How to Revoke a Quitclaim Deed

by D. Laverne O'Neal ; Updated July 27, 2017
You can revoke a quitclaim deed by creating another.

A quitclaim deed is a document of legal conveyance for the transfer of one person's interest in a property to another person, corporation or trust. Family members often use the quitclaim deed to add or remove names to a property title deed. Newlyweds and the newly divorced also tend to make use of this document. Be sure of your intent before executing a quitclaim deed, as the only way to revoke one is to create another to take its place.

Step 1

Get agreement from the owner, or grantor. For your original quitclaim deed, you were the grantor, and the person to whom the property was transferred was the grantee. To revoke the original quitclaim deed, you need the cooperation of the current grantor. A grantee cannot initiate and execute a new quitclaim deed on her own.

Step 2

Take photos of the subject property to file with the quitclaim form.

Step 3

Copy the property description to attach to the quitclaim form. Both the grantor and the office of the county recorder have copies of the description.

Step 4

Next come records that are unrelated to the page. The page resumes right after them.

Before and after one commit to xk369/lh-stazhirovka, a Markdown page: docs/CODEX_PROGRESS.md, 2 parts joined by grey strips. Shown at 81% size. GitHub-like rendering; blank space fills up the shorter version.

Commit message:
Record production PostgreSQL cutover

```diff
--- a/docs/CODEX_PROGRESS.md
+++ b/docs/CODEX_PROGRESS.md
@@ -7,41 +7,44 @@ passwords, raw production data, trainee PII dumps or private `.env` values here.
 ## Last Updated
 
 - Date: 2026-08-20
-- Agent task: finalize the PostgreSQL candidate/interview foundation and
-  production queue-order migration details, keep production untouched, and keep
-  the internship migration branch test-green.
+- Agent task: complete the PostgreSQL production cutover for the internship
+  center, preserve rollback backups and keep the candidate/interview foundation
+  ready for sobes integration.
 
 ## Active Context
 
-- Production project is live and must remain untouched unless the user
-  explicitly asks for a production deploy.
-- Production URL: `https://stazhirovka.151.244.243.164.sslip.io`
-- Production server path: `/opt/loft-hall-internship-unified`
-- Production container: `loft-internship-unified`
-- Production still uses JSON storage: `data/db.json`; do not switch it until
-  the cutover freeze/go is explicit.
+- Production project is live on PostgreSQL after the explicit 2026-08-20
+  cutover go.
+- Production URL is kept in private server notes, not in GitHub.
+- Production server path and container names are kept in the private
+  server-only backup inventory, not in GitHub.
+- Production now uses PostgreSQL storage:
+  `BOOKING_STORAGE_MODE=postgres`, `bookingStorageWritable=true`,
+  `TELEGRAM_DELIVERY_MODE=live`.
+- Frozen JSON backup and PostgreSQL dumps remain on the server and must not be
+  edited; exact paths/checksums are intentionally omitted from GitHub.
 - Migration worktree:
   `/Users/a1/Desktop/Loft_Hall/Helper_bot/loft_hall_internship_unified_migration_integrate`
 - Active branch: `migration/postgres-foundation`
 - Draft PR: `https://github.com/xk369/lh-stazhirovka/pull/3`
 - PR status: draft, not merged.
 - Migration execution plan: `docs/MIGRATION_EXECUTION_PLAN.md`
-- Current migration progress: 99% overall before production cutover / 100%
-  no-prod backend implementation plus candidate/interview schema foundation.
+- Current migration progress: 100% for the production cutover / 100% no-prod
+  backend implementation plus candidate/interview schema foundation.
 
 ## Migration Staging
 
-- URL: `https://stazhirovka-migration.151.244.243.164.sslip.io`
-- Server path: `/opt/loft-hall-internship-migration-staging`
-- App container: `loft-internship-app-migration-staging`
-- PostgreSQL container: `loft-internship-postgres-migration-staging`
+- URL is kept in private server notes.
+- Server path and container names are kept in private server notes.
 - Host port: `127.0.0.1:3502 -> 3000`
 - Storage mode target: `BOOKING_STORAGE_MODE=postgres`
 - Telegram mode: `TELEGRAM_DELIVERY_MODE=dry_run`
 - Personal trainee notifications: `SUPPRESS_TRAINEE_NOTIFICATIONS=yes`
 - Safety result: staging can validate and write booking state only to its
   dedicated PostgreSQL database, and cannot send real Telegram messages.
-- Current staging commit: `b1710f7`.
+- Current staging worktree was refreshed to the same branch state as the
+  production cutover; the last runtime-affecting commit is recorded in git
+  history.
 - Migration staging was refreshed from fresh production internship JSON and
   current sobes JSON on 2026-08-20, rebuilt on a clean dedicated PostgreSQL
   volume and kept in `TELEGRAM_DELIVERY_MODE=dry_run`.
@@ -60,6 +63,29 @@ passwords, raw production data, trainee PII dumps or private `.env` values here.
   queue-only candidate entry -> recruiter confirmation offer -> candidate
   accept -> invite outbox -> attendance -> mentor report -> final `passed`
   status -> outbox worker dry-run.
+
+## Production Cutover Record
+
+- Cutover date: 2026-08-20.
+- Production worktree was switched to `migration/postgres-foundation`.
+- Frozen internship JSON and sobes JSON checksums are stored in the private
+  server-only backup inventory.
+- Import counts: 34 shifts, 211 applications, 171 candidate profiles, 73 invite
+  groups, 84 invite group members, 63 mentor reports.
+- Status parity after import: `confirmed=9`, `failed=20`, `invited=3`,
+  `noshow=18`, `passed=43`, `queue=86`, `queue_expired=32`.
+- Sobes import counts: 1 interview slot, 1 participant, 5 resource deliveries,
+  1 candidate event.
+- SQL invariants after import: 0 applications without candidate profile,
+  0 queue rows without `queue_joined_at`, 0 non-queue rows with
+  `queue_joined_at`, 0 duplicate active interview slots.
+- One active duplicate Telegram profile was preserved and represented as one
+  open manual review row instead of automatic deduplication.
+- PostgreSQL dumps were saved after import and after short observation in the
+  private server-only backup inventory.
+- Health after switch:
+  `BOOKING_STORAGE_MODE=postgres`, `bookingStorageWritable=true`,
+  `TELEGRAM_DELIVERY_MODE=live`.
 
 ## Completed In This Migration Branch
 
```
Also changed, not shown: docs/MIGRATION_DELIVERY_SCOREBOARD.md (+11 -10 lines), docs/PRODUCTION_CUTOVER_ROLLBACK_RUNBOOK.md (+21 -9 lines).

Download the correct quitclaim form for your state. Many websites allow you to either download or print these forms directly, such as QuitClaimDeed.com.

Step 5

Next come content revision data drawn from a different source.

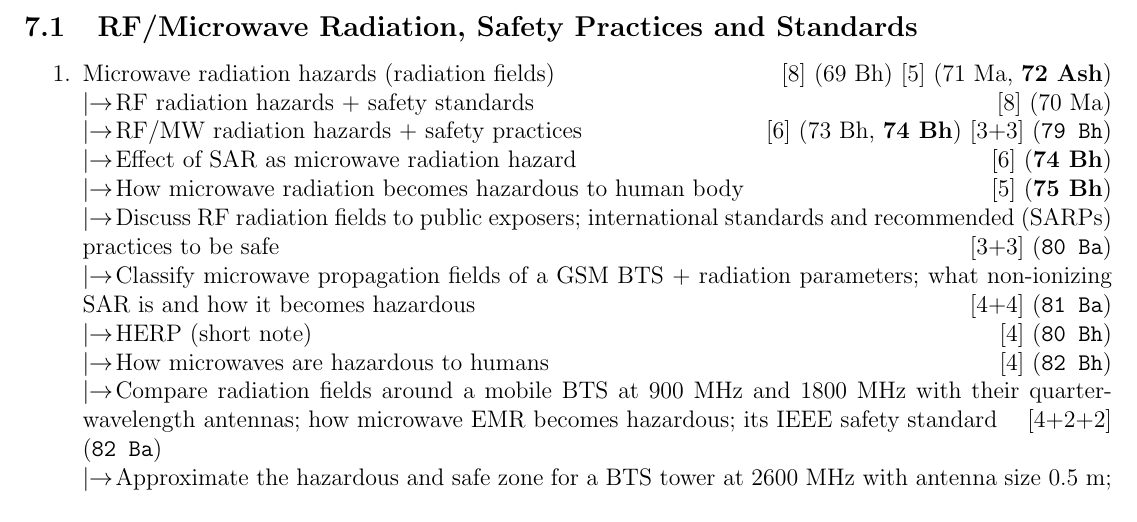
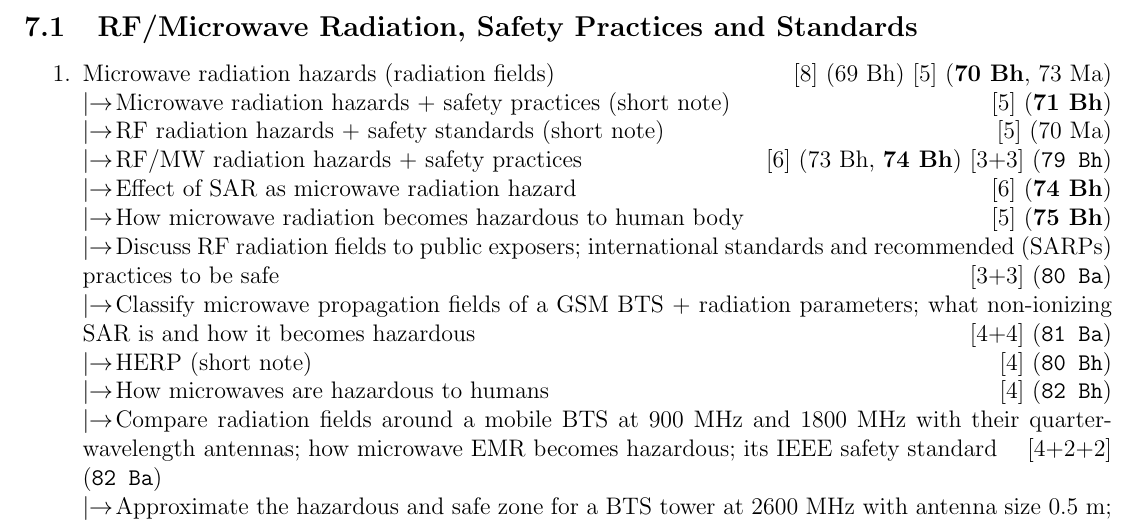
Before and after one commit to ProJ-Yeet/PYQ-7th-sem, a LaTeX document (RF-Microwave/RF-Microwave_Sorted_PYQ_Detailed_69-82.tex): part of page 13 of 14, cut so that both start at the same text. Compiled offline with pdfLaTeX.

Commit message:
RF-Microwave PYQ: Ch7 hazard short notes re-attributed against the archive
71 Ma and 72 Ash ask no radiation-hazard question; the short notes are
70 Bh, 71 Bh and 73 Ma (73 Ma was missing). 70 Ma's note is [5], not [8]:
its printed [2+8] is a misprint for 2x5, confirmed by the 80-mark total.

Co-Authored-By: Claude Opus 5 <noreply@anthropic.com>

```diff
--- a/RF-Microwave/RF-Microwave_Sorted_PYQ_Detailed_69-82.tex
+++ b/RF-Microwave/RF-Microwave_Sorted_PYQ_Detailed_69-82.tex
@@ -383,8 +383,9 @@
 
   \subsection{RF/Microwave Radiation, Safety Practices and Standards}
     \begin{enumerate}[topsep=0pt, noitemsep]
-      \item Microwave radiation hazards (radiation fields) \hfill [8] (69 Bh) [5] (71 Ma, \bo{72 Ash})
-        \lb RF radiation hazards + safety standards \hfill [8] (70 Ma)
+      \item Microwave radiation hazards (radiation fields) \hfill [8] (69 Bh) [5] (\bo{70 Bh}, 73 Ma)
+        \lb Microwave radiation hazards + safety practices (short note) \hfill [5] (\bo{71 Bh})
+        \lb RF radiation hazards + safety standards (short note) \hfill [5] (70 Ma)
         \lb RF/MW radiation hazards + safety practices \hfill [6] (73 Bh, \bo{74 Bh}) [3+3] (\bo{\texttt{79 Bh}})
         \lb Effect of SAR as microwave radiation hazard \hfill [6] (\bo{74 Bh})
         \lb How microwave radiation becomes hazardous to human body \hfill [5] (\bo{75 Bh})
```
Also changed, not shown: RF-Microwave/RF-Microwave_Sorted_PYQ_Detailed_69-82.pdf.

Take the form, and the grantor, to a notary public's office for signature. The laws vary by state as to how many signatures are needed and whether additional witnesses are required. All states require that the grantor sign the form, typically before the notary. Some states make the grantee's signature mandatory. In most states, the notary must witness the signatures, then sign and stamp the document. A few states require the presence of one or more witnesses in addition to the notary.

Step 6

Keep a copy of the executed quitclaim deed.

Step 7

Provide the document to the county office that records deeds. The office may charge a fee for the recording.

References

About the Author

D. Laverne O'Neal, an Ivy League graduate, published her first article in 1997. A former theater, dance and music critic for such publications as the "Oakland Tribune" and Gannett Newspapers, she started her Web-writing career during the dot-com heyday. O'Neal also translates and edits French and Spanish. Her strongest interests are the performing arts, design, food, health, personal finance and personal growth.

Photo Credits

  • Jupiterimages/Comstock/Getty Images